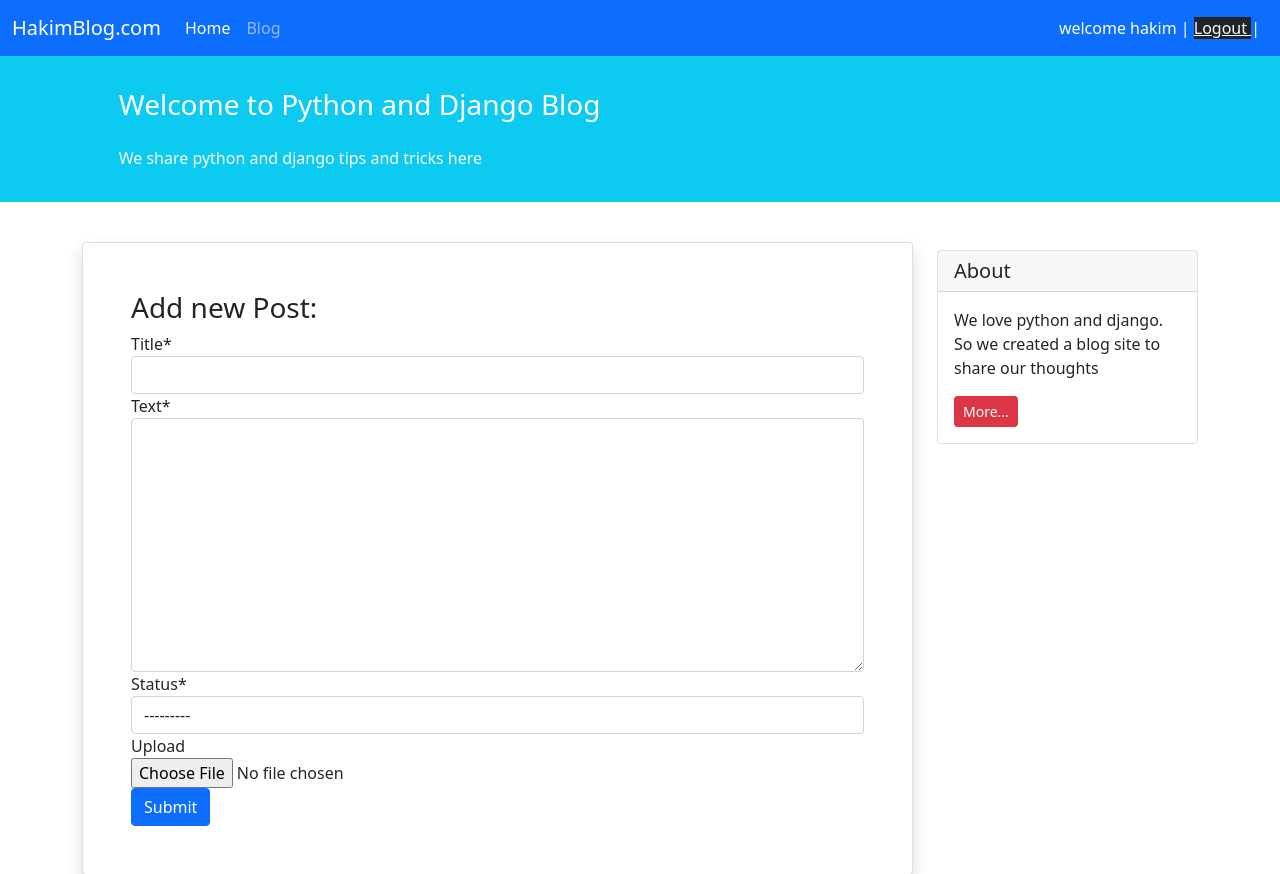
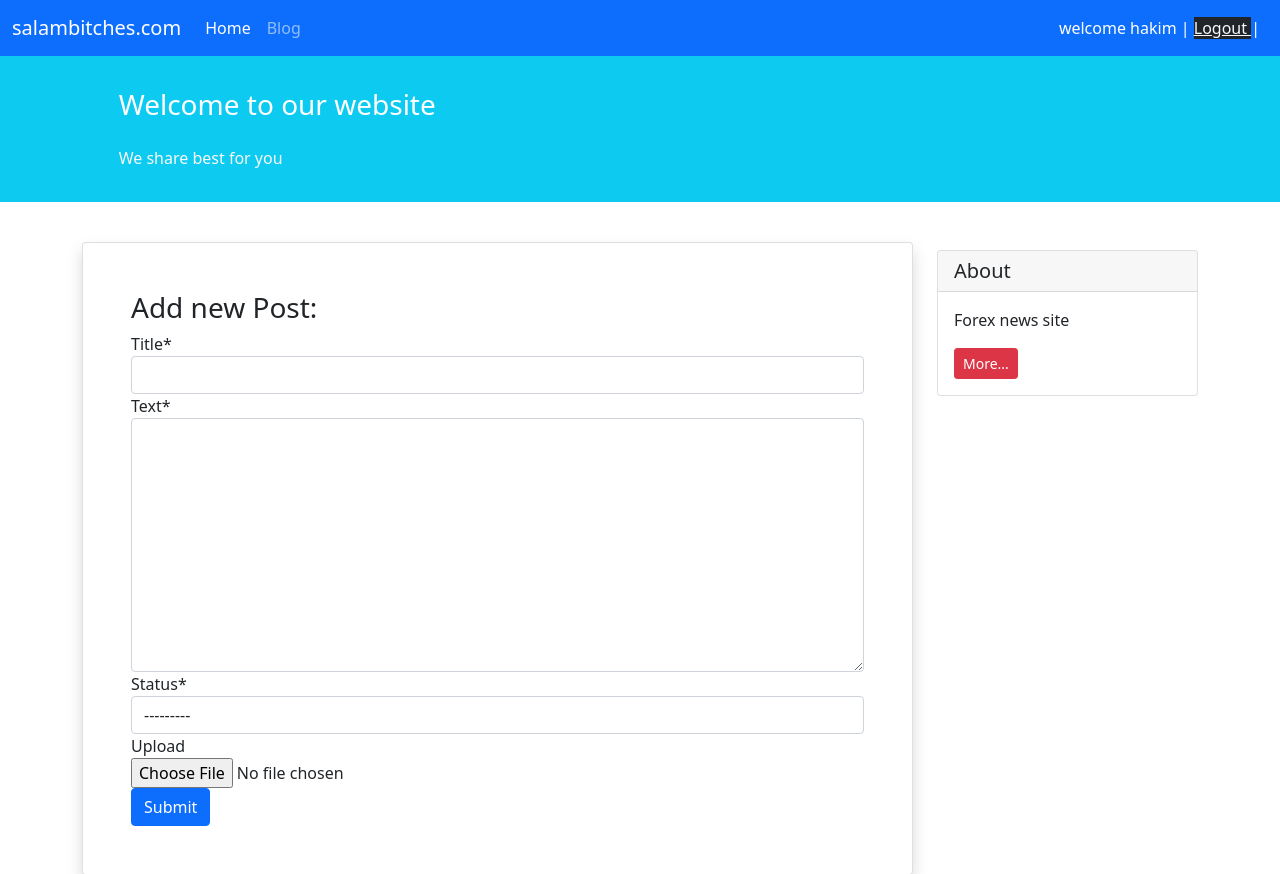
Before and after one commit to HakimGhaziali/FXdata, a Django app: page /blog/create in a window 1280 px wide. Shown: the top 874 px of the page. Run offline with Django 4.2, Linux system fonts and the light colour scheme; a user stored in the database is signed in; some libraries are stand-ins or nearby versions.

Commit message:
solve some bug

```diff
--- a/blog/models.py
+++ b/blog/models.py
@@ -1,4 +1,3 @@
-from tkinter.tix import Tree
 from django.urls import reverse
 from django.db import models
 from django.contrib.auth import get_user_model
--- a/config/settings.py
+++ b/config/settings.py
@@ -44,7 +44,7 @@ INSTALLED_APPS = [
     'blog',
     'crispy_forms',
     'Store',
-    'Cart'
+    'Cart',
 
     #package
 
--- a/templates/_base.html
+++ b/templates/_base.html
@@ -15,7 +15,7 @@
 <body>
 <nav class="navbar navbar-expand-lg navbar-dark bg-primary">
     <div class="container-fluid">
-        <a class="navbar-brand" href="#">HakimBlog.com</a>
+        <a class="navbar-brand" href="#">salambitches.com</a>
         <button class="navbar-toggler" type="button" data-bs-toggle="collapse" data-bs-target="#navbarNavAltMarkup"
                 aria-controls="navbarNavAltMarkup" aria-expanded="false" aria-label="Toggle navigation">
             <span class="navbar-toggler-icon"></span>
@@ -42,8 +42,8 @@
 <div class="container-fluid bg-info">
     <div class="row py-3">
         <div class="col-md-8 col-md-10 mx-auto">
-            <h3 class="my-4 mt-3 text-white">Welcome to Python and Django Blog</h3>
-            <p class="text-light">We share python and django tips and tricks here</p>
+            <h3 class="my-4 mt-3 text-white">Welcome to our website</h3>
+            <p class="text-light">We share best for you</p>
         </div>
     </div>
 </div>
@@ -56,8 +56,10 @@
                 <div class="card my-4">
                     <h5 class="card-header">About</h5>
                     <div class="card-body">
-                        <p class="card-text">We love python and django. So we created a blog site to share our
-                            thoughts</p>
+                        <p class="card-text">
+
+                         Forex news site
+                        </p>
                         <a href="#"
                            class="btn btn-sm btn-danger">
                             More...
```
Also changed, not shown: db.sqlite3, media/upload/Bank_of_Japan_headquarters_in_Tokyo_Japan.jpg (added), media/upload/Bank_of_Japan_headquarters_in_Tokyo_Japan_MywdgQ2.jpg (added), media/upload/download.png (added).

__What is needed__. Print all the entries exactly as they appear, without the pictures.

__Task solution__.
Before and after one commit to HakimGhaziali/FXdata, a Django app: page /blog/create in a window 1280 px wide. Shown: the top 874 px of the page. Run offline with Django 4.2, Linux system fonts and the light colour scheme; a user stored in the database is signed in; some libraries are stand-ins or nearby versions.

Commit message:
solve some bug

```diff
--- a/blog/models.py
+++ b/blog/models.py
@@ -1,4 +1,3 @@
-from tkinter.tix import Tree
 from django.urls import reverse
 from django.db import models
 from django.contrib.auth import get_user_model
--- a/config/settings.py
+++ b/config/settings.py
@@ -44,7 +44,7 @@ INSTALLED_APPS = [
     'blog',
     'crispy_forms',
     'Store',
-    'Cart'
+    'Cart',
 
     #package
 
--- a/templates/_base.html
+++ b/templates/_base.html
@@ -15,7 +15,7 @@
 <body>
 <nav class="navbar navbar-expand-lg navbar-dark bg-primary">
     <div class="container-fluid">
-        <a class="navbar-brand" href="#">HakimBlog.com</a>
+        <a class="navbar-brand" href="#">salambitches.com</a>
         <button class="navbar-toggler" type="button" data-bs-toggle="collapse" data-bs-target="#navbarNavAltMarkup"
                 aria-controls="navbarNavAltMarkup" aria-expanded="false" aria-label="Toggle navigation">
             <span class="navbar-toggler-icon"></span>
@@ -42,8 +42,8 @@
 <div class="container-fluid bg-info">
     <div class="row py-3">
         <div class="col-md-8 col-md-10 mx-auto">
-            <h3 class="my-4 mt-3 text-white">Welcome to Python and Django Blog</h3>
-            <p class="text-light">We share python and django tips and tricks here</p>
+            <h3 class="my-4 mt-3 text-white">Welcome to our website</h3>
+            <p class="text-light">We share best for you</p>
         </div>
     </div>
 </div>
@@ -56,8 +56,10 @@
                 <div class="card my-4">
                     <h5 class="card-header">About</h5>
                     <div class="card-body">
-                        <p class="card-text">We love python and django. So we created a blog site to share our
-                            thoughts</p>
+                        <p class="card-text">
+
+                         Forex news site
+                        </p>
                         <a href="#"
                            class="btn btn-sm btn-danger">
                             More...
```
Also changed, not shown: db.sqlite3, media/upload/Bank_of_Japan_headquarters_in_Tokyo_Japan.jpg (added), media/upload/Bank_of_Japan_headquarters_in_Tokyo_Japan_MywdgQ2.jpg (added), media/upload/download.png (added).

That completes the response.